Write the entries out exactly. Any images they hold stay out of the copy.

_ENTRIES SHOWN_
<<<<
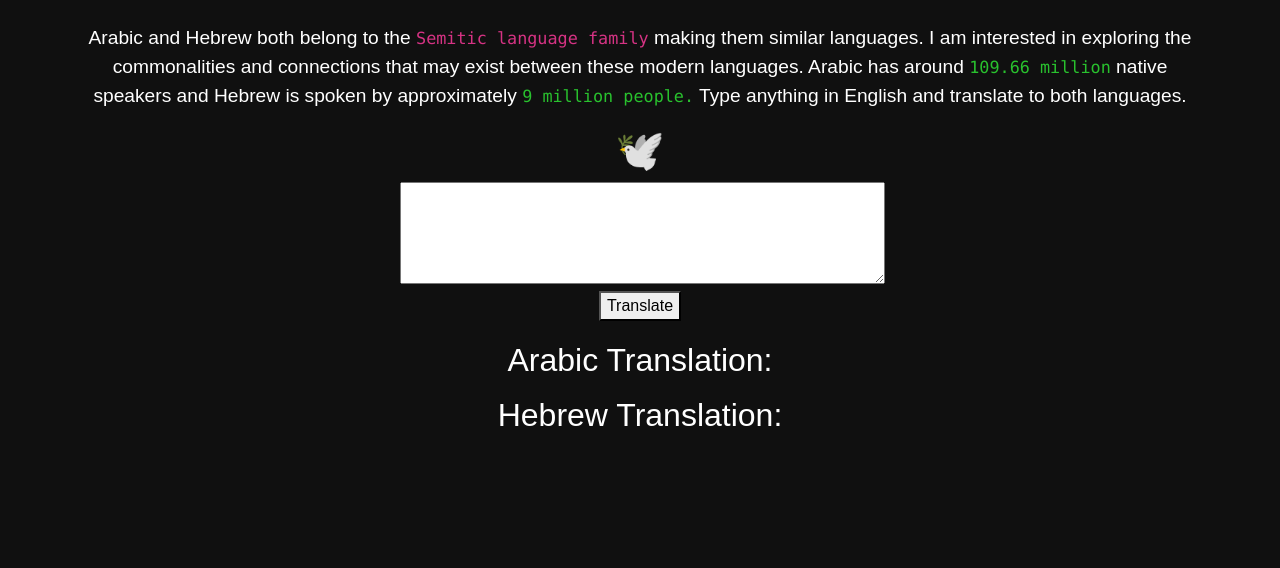
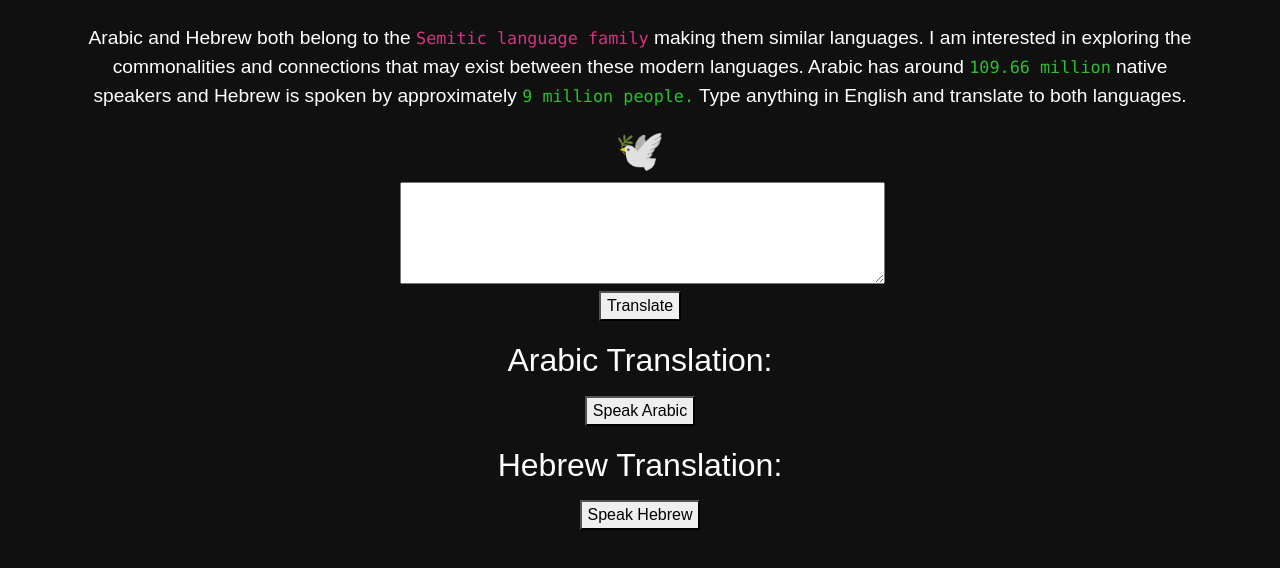
Before and after one commit to abratronics/semitic-translate-web, a plain HTML site: page index.html in a window 1280 px wide. Drawn offline with nearby package versions, Linux system fonts and the light colour scheme.

Commit message:
add text-to-speech

```diff
--- a/index.html
+++ b/index.html
@@ -53,9 +53,11 @@
 
     <h2>Arabic Translation:</h2>
     <p id="arabicOutput" style="font-size: 3.5em;"></p>
+    <button onclick="speak('arabicOutput')">Speak Arabic</button>
 
     <h2>Hebrew Translation:</h2>
     <p id="hebrewOutput" style="font-size: 3.5em;"></p>
+    <button onclick="speak('hebrewOutput')">Speak Hebrew</button>
    </div>
     <script>
         async function translateText() {
@@ -118,6 +120,14 @@
         function sleep(ms) {
             return new Promise(resolve => setTimeout(resolve, ms));
         }
+
+        // Function to speak the text of a specific element
+        function speak(elementId) {
+            const text = document.getElementById(elementId).textContent;
+            const utterance = new SpeechSynthesisUtterance(text);
+            utterance.lang = elementId === 'arabicOutput' ? 'ar-EG' : 'he-IL'; // Set language based on element
+            speechSynthesis.speak(utterance);
+        }
     </script>
 
 </body>
```
Lines whose indentation alone changed are shown as unchanged.
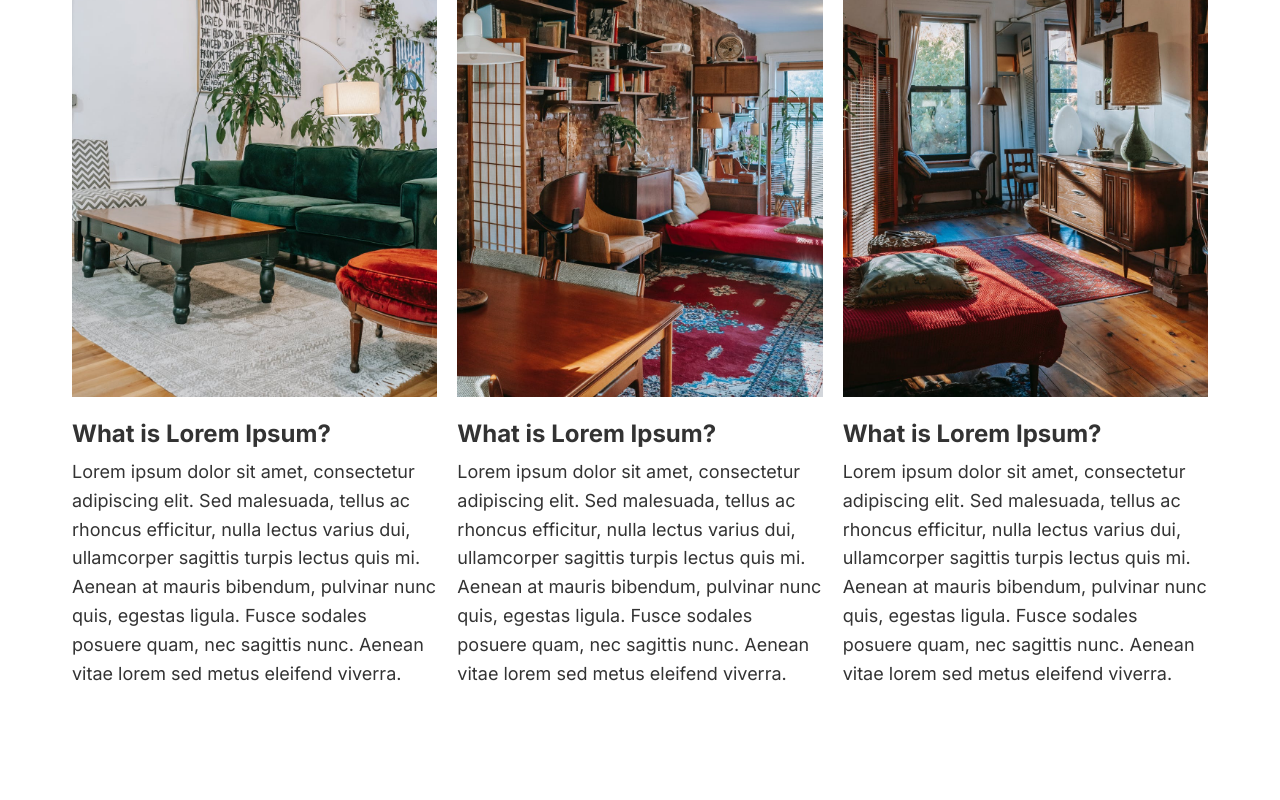
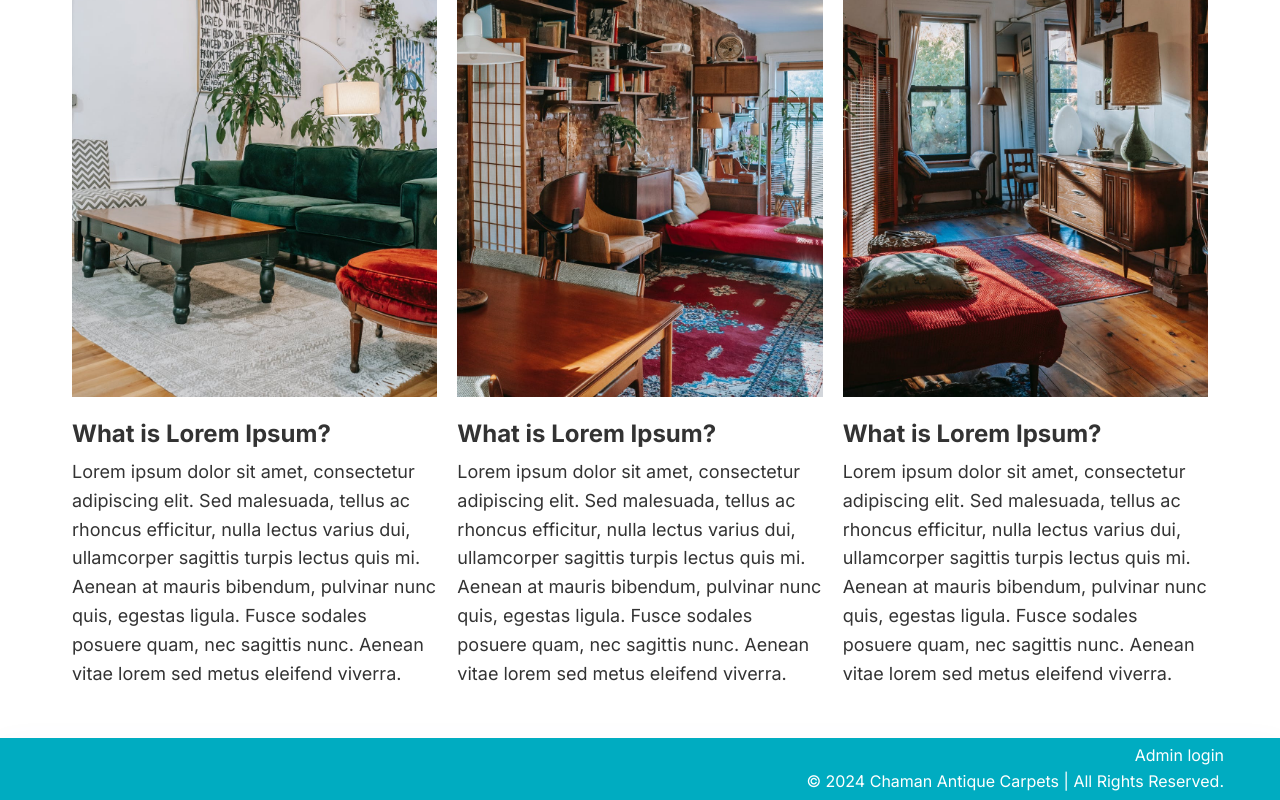
Before and after one commit to Raboogie/antique-carpet-management-app, a React (Vite) app: page / in a window 1280 px wide. Shown: the part 1813-2613 px from the top of the page. Before the commit the page ends 2551 px from the top, so only its background shows below. Built offline with nearby package versions, Linux system fonts and the light colour scheme; no server answers; a web font is replaced by a local one.

Commit message:
Add footer to root

```diff
--- a/src/pages/Root.tsx
+++ b/src/pages/Root.tsx
@@ -1,5 +1,6 @@
 import { Outlet } from 'react-router';
 import { NavBar } from '../components/UI/NavBar';
+import { FooterMain } from "../components/UI/FooterMain.tsx";
 
 export default function Root() {
 	return (
@@ -11,6 +12,9 @@ export default function Root() {
 				<div className="main-content">
 					<Outlet />
 				</div>
+                <div>
+                    <FooterMain/>
+                </div>
 			</div>
 		</>
 	);
```
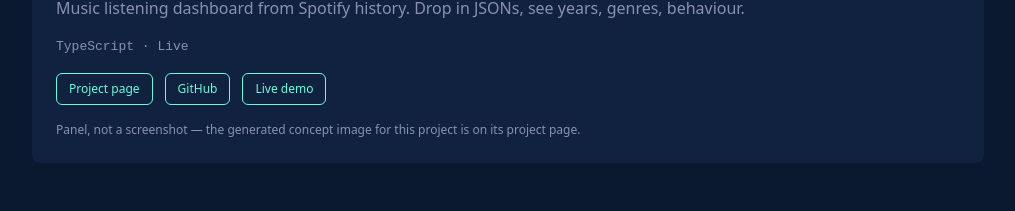
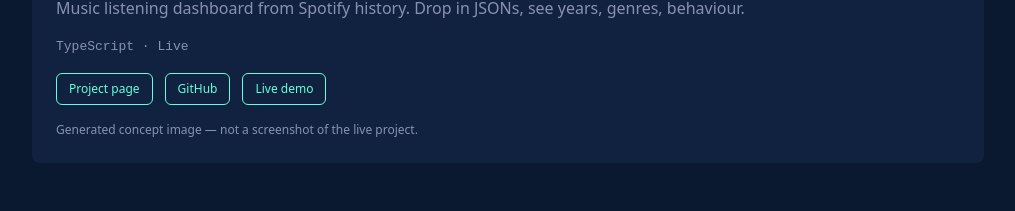
Before and after one commit to agenticjess-star/labs-showcase, a Next.js app: page /variants/a in a window 1280 px wide. Shown: the part 1399-1610 px from the top of the page, without its empty margins (132-1147 px from the left). Built offline with nearby package versions, Linux system fonts and the light colour scheme; no server answers; the database is empty.

Commit message:
Fix stale featured caption in variant A now that images render

```diff
--- a/app/variants/a/page.tsx
+++ b/app/variants/a/page.tsx
@@ -74,7 +74,7 @@ export default async function VariantA({ searchParams }: { searchParams?: { q?:
                 <Button variant="outline" size="sm" style={{ background: "transparent", color: "#64ffda", borderColor: "#64ffda" }} asChild><a href={p.github_url}>GitHub</a></Button>
                 {p.live_url ? <Button variant="outline" size="sm" style={{ background: "transparent", color: "#64ffda", borderColor: "#64ffda" }} asChild><a href={p.live_url}>Live demo</a></Button> : null}
               </div>
-              <p style={{ color: "#8892b0", fontSize: 12 }}>Panel, not a screenshot — the generated concept image for this project is on its project page.</p>
+              <p style={{ color: "#8892b0", fontSize: 12 }}>Generated concept image — not a screenshot of the live project.</p>
             </article>
           ))}
         </section>
```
>>>>
_ANSWER SPACE_
Before and after one commit to abratronics/semitic-translate-web, a plain HTML site: page index.html in a window 1280 px wide. Drawn offline with nearby package versions, Linux system fonts and the light colour scheme.

Commit message:
add text-to-speech

```diff
--- a/index.html
+++ b/index.html
@@ -53,9 +53,11 @@
 
     <h2>Arabic Translation:</h2>
     <p id="arabicOutput" style="font-size: 3.5em;"></p>
+    <button onclick="speak('arabicOutput')">Speak Arabic</button>
 
     <h2>Hebrew Translation:</h2>
     <p id="hebrewOutput" style="font-size: 3.5em;"></p>
+    <button onclick="speak('hebrewOutput')">Speak Hebrew</button>
    </div>
     <script>
         async function translateText() {
@@ -118,6 +120,14 @@
         function sleep(ms) {
             return new Promise(resolve => setTimeout(resolve, ms));
         }
+
+        // Function to speak the text of a specific element
+        function speak(elementId) {
+            const text = document.getElementById(elementId).textContent;
+            const utterance = new SpeechSynthesisUtterance(text);
+            utterance.lang = elementId === 'arabicOutput' ? 'ar-EG' : 'he-IL'; // Set language based on element
+            speechSynthesis.speak(utterance);
+        }
     </script>
 
 </body>
```
Lines whose indentation alone changed are shown as unchanged.
Before and after one commit to Raboogie/antique-carpet-management-app, a React (Vite) app: page / in a window 1280 px wide. Shown: the part 1813-2613 px from the top of the page. Before the commit the page ends 2551 px from the top, so only its background shows below. Built offline with nearby package versions, Linux system fonts and the light colour scheme; no server answers; a web font is replaced by a local one.

Commit message:
Add footer to root

```diff
--- a/src/pages/Root.tsx
+++ b/src/pages/Root.tsx
@@ -1,5 +1,6 @@
 import { Outlet } from 'react-router';
 import { NavBar } from '../components/UI/NavBar';
+import { FooterMain } from "../components/UI/FooterMain.tsx";
 
 export default function Root() {
 	return (
@@ -11,6 +12,9 @@ export default function Root() {
 				<div className="main-content">
 					<Outlet />
 				</div>
+                <div>
+                    <FooterMain/>
+                </div>
 			</div>
 		</>
 	);
```
Before and after one commit to agenticjess-star/labs-showcase, a Next.js app: page /variants/a in a window 1280 px wide. Shown: the part 1399-1610 px from the top of the page, without its empty margins (132-1147 px from the left). Built offline with nearby package versions, Linux system fonts and the light colour scheme; no server answers; the database is empty.

Commit message:
Fix stale featured caption in variant A now that images render

```diff
--- a/app/variants/a/page.tsx
+++ b/app/variants/a/page.tsx
@@ -74,7 +74,7 @@ export default async function VariantA({ searchParams }: { searchParams?: { q?:
                 <Button variant="outline" size="sm" style={{ background: "transparent", color: "#64ffda", borderColor: "#64ffda" }} asChild><a href={p.github_url}>GitHub</a></Button>
                 {p.live_url ? <Button variant="outline" size="sm" style={{ background: "transparent", color: "#64ffda", borderColor: "#64ffda" }} asChild><a href={p.live_url}>Live demo</a></Button> : null}
               </div>
-              <p style={{ color: "#8892b0", fontSize: 12 }}>Panel, not a screenshot — the generated concept image for this project is on its project page.</p>
+              <p style={{ color: "#8892b0", fontSize: 12 }}>Generated concept image — not a screenshot of the live project.</p>
             </article>
           ))}
         </section>
```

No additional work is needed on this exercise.